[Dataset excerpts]
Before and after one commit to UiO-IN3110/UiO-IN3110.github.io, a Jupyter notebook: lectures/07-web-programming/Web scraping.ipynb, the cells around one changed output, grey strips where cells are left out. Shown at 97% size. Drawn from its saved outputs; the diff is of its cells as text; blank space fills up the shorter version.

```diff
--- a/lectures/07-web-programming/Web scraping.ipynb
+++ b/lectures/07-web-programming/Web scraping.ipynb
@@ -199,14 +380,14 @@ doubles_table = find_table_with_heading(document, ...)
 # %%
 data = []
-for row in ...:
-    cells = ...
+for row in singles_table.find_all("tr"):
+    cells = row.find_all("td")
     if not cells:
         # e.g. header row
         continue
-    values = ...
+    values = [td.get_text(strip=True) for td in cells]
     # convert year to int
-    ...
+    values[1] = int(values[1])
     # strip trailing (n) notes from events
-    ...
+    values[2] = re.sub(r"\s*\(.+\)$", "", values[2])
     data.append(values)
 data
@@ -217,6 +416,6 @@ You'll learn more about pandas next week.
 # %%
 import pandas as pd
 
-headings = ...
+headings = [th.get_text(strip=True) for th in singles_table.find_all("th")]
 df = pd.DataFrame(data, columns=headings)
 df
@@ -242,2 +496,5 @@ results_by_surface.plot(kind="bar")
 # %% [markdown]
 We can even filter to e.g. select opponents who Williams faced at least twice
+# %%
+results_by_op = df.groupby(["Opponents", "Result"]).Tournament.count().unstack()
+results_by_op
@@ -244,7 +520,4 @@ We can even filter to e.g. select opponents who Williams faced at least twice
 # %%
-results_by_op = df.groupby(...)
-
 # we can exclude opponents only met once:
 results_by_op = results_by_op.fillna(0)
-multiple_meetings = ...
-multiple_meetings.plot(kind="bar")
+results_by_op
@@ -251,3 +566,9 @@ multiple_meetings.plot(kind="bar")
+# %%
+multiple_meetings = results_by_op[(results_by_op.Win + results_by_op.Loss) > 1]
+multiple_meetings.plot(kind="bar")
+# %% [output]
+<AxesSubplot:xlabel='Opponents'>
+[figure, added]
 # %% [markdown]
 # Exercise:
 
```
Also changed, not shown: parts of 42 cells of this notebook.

* * *

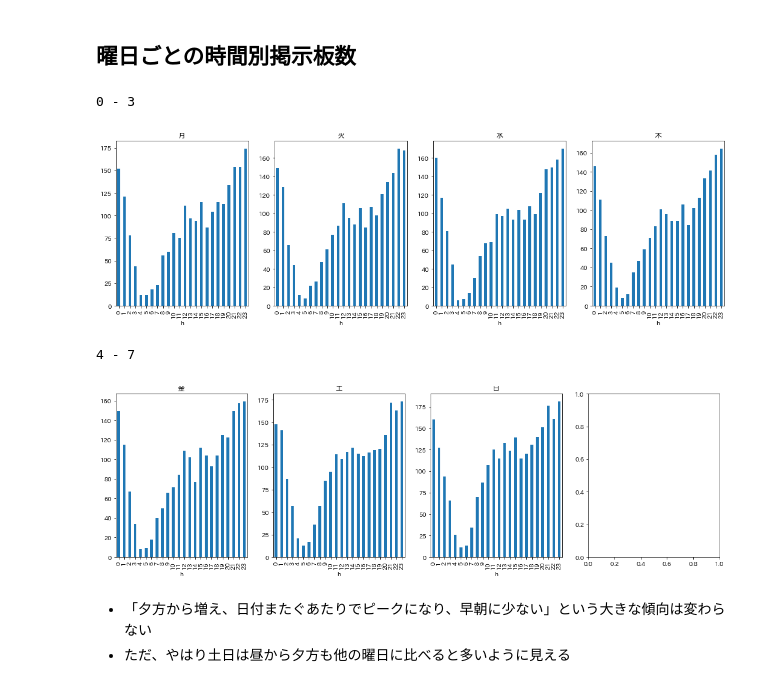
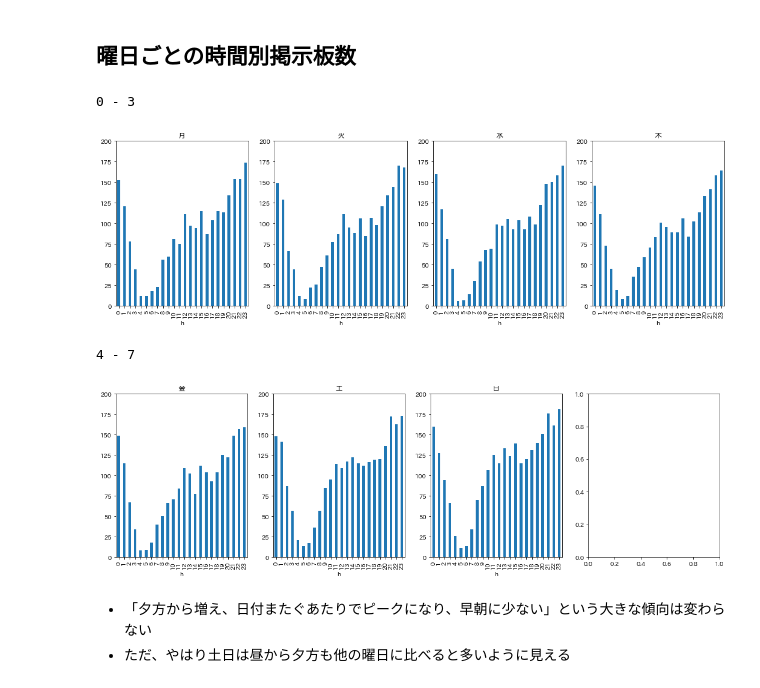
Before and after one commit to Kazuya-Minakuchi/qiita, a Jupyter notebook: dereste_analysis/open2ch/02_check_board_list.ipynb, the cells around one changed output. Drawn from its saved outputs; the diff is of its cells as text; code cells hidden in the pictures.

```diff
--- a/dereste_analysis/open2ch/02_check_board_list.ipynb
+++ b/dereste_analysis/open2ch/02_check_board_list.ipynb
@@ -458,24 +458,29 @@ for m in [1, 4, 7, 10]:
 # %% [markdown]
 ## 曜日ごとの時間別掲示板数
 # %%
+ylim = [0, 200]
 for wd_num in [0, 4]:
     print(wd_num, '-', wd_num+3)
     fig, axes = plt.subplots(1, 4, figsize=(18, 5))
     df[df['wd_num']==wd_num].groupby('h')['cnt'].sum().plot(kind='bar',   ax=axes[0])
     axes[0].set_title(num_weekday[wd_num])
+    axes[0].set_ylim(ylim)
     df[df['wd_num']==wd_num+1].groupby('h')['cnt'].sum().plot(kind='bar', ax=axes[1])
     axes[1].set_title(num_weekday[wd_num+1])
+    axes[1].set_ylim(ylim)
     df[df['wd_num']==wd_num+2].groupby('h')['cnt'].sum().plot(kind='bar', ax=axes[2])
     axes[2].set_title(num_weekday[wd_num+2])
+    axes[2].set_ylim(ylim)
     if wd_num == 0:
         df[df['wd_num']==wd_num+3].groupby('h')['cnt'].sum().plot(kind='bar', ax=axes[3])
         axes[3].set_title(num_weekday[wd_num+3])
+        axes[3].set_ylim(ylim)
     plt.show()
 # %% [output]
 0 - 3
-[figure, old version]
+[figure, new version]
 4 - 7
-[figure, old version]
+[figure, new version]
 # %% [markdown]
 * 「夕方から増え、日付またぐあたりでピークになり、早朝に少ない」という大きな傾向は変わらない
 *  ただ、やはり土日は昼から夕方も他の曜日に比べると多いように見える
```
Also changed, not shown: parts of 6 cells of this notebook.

#### [Your goal]
Each line of the data that holds "Jupyter" should be copied.

#### [Result]
Before and after one commit to UiO-IN3110/UiO-IN3110.github.io, a Jupyter notebook: lectures/07-web-programming/Web scraping.ipynb, the cells around one changed output, grey strips where cells are left out. Shown at 97% size. Drawn from its saved outputs; the diff is of its cells as text; blank space fills up the shorter version.
Before and after one commit to Kazuya-Minakuchi/qiita, a Jupyter notebook: dereste_analysis/open2ch/02_check_board_list.ipynb, the cells around one changed output. Drawn from its saved outputs; the diff is of its cells as text; code cells hidden in the pictures.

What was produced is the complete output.